Efforts have instead turned to other strains such as wMel and wAlbB that have less effect upon the vector insect’s lifespan but can still directly inhibit dengue virus and Plasmodium falciparum, respectively. The most dramatic data come from a study with dengue that was completed as groundwork for the open release of Wolbachia-infected mosquitoes previously mentioned. Dengue virus-infected blood was fed to A. aegypti that were infected with the wMel Wolbachia strain. Strikingly, dengue virus infection was more controlled in mosquitoes that carried wMel Wolbachia than in their Wolbachia-free counterparts. Only 12.5% of the wMel-infected group had dengue virus throughout their body, as measured by the presence of the virus in their legs, compared to 82.6% of the non-Wolbachia-infected group. Still more impressively, even those wMel-infected mosquitoes that have a disseminated dengue infection often do not have virus in their saliva and therefore cannot pass on the virus during feeding. In a viral plaque assay using pooled saliva from several individuals, 29 of 36 pools from non-wMel mosquitoes formed plaques indicating the presence of dengue virus, whereas for the wMel mosquitoes only 2 of 48 saliva pools did, and those formed only one plaque each. Further investigation revealed that one individual in each of the plaque-forming wMel saliva pools was not actually infected with Wolbachia, suggesting that perhaps none of the mosquitoes carrying wMel have detectable dengue virus in their saliva! Given the quick spread of wMel infection in a wild population of A. aegypti and its apparent effectiveness in blocking, or at least severely limiting, the presence of dengue virus in mosquito saliva, we will likely see more releases of Wolbachia-infected mosquitoes to control dengue in the future.
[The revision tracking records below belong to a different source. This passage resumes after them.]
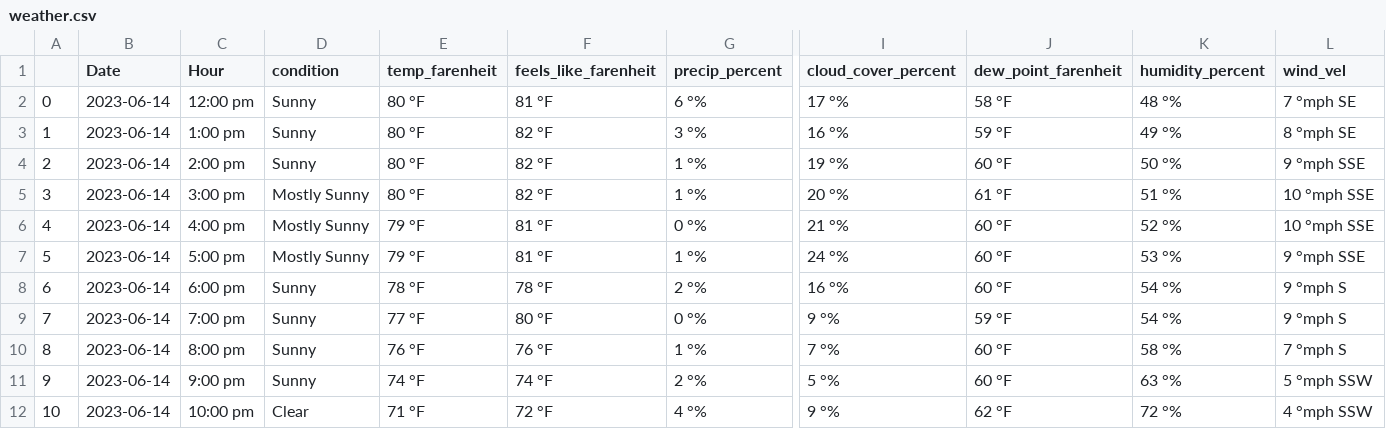
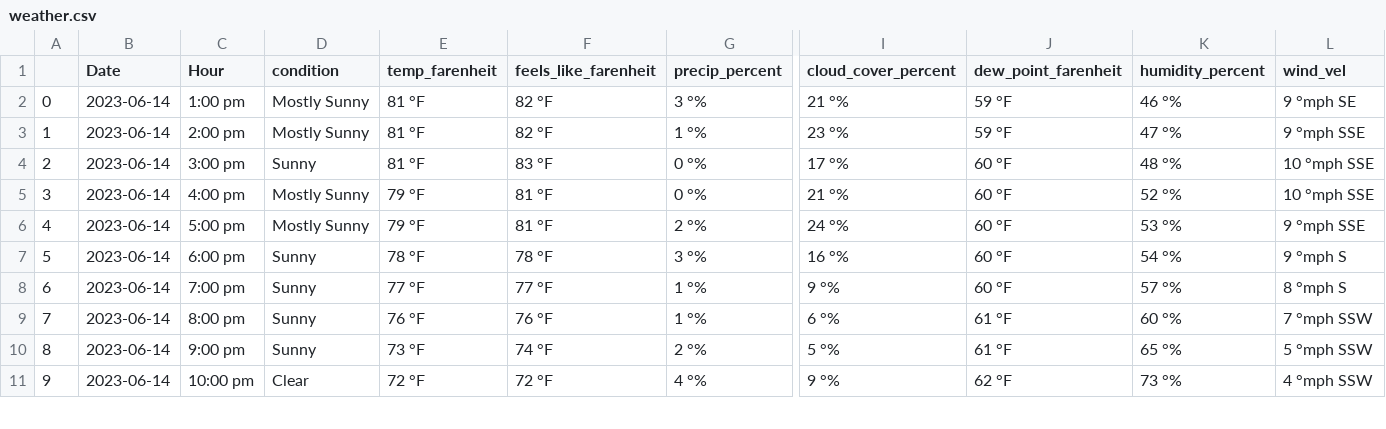
Before and after one commit to Connecthink-Innovation/InergyGamification, a CSV file: SkyInfo_Spiders/data/weather.csv, drawn as a sheet; only a part is shown, gaps mark what is left out; removed rows and columns are numbered as before the commit, all else as after; rows hold the shown columns only; the diff covers the shown part only; the diff names each change by its address in the sheet, - before the commit and + after, or states it on an @@ line.

```diff
--- a/SkyInfo_Spiders/data/weather.csv
+++ b/SkyInfo_Spiders/data/weather.csv
-row 2: 0 | 2023-06-14 | 12:00 pm | Sunny | 80 °F | 81 °F | 6 °% | 17 °% | 58 °F | 48 °% | 7 °mph SE
@@ column A renumbered from row 2 down @@
-D2:D3 (condition): Sunny
+D2:D3 (condition): Mostly Sunny
-E2:E4 (temp_farenheit): 80 °F
+E2:E4 (temp_farenheit): 81 °F
-I2 (cloud_cover_percent): 16 °%
+I2 (cloud_cover_percent): 21 °%
-K2 (humidity_percent): 49 °%
+K2 (humidity_percent): 46 °%
-L2 (wind_vel): 8 °mph SE
+L2 (wind_vel): 9 °mph SE
-I3 (cloud_cover_percent): 19 °%
+I3 (cloud_cover_percent): 23 °%
-J3 (dew_point_farenheit): 60 °F
+J3 (dew_point_farenheit): 59 °F
-K3 (humidity_percent): 50 °%
+K3 (humidity_percent): 47 °%
-D4 (condition): Mostly Sunny
+D4 (condition): Sunny
-F4 (feels_like_farenheit): 82 °F
+F4 (feels_like_farenheit): 83 °F
-G4 (precip_percent): 1 °%
+G4 (precip_percent): 0 °%
-I4 (cloud_cover_percent): 20 °%
+I4 (cloud_cover_percent): 17 °%
-J4 (dew_point_farenheit): 61 °F
+J4 (dew_point_farenheit): 60 °F
-K4 (humidity_percent): 51 °%
+K4 (humidity_percent): 48 °%
-G6 (precip_percent): 1 °%
+G6 (precip_percent): 2 °%
-G7 (precip_percent): 2 °%
+G7 (precip_percent): 3 °%
-F8 (feels_like_farenheit): 80 °F
+F8 (feels_like_farenheit): 77 °F
-G8 (precip_percent): 0 °%
+G8 (precip_percent): 1 °%
-J8 (dew_point_farenheit): 59 °F
+J8 (dew_point_farenheit): 60 °F
-K8 (humidity_percent): 54 °%
+K8 (humidity_percent): 57 °%
-L8 (wind_vel): 9 °mph S
+L8 (wind_vel): 8 °mph S
-I9 (cloud_cover_percent): 7 °%
+I9 (cloud_cover_percent): 6 °%
-J9:J10 (dew_point_farenheit): 60 °F
+J9:J10 (dew_point_farenheit): 61 °F
-K9 (humidity_percent): 58 °%
+K9 (humidity_percent): 60 °%
-L9 (wind_vel): 7 °mph S
+L9 (wind_vel): 7 °mph SSW
-E10 (temp_farenheit): 74 °F
+E10 (temp_farenheit): 73 °F
-K10 (humidity_percent): 63 °%
+K10 (humidity_percent): 65 °%
-E11 (temp_farenheit): 71 °F
+E11 (temp_farenheit): 72 °F
-K11 (humidity_percent): 72 °%
+K11 (humidity_percent): 73 °%
```
Also changed, not shown: 1 removed row and 39 edited cells elsewhere in this file, Preprocessor/input_data/sunrise_sunset.csv, Preprocessor/input_data/weather.csv, 12 other files.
Meanwhile, researchers continue to develop a similar promising strategy to combat malaria. P. falciparum oocystdevelopment is reduced by 40 to 60% when its A. gambiae vectors are infected with wAlbB or wMelPop Wolbachia. However, a maternally-transmitted stable infection of Wolbachia was not achieved in A. gambiae—a major hurdle to be surmounted. Nevertheless, it seems we may be drawing closer to the day when Wolbachia may protect us from dengue virus, and perhaps from other mosquito-borne illnesses, so that a bite can be thought of as merely an itchy nuisance rather than a threat of serious disease.
Jamie is a student in the Ph.D. program in Virology at Harvard University. She studies NK cells in SIV infection.
Hughes GL, Koga R, Xue P, Fukatsu T, & Rasgon JL (2011). Wolbachia infections are virulent and inhibit the human malaria parasite Plasmodium falciparum in Anopheles gambiae. PLoS pathogens, 7 (5) PMID: 21625582
Walker T, Johnson PH, Moreira LA, Iturbe-Ormaetxe I, Frentiu FD, McMeniman CJ, Leong YS, Dong Y, Axford J, Kriesner P, Lloyd AL, Ritchie SA, O'Neill SL, & Hoffmann AA (2011). The wMel Wolbachia strain blocks dengue and invades caged Aedes aegypti populations. Nature, 476 (7361), 450-3 PMID: 21866159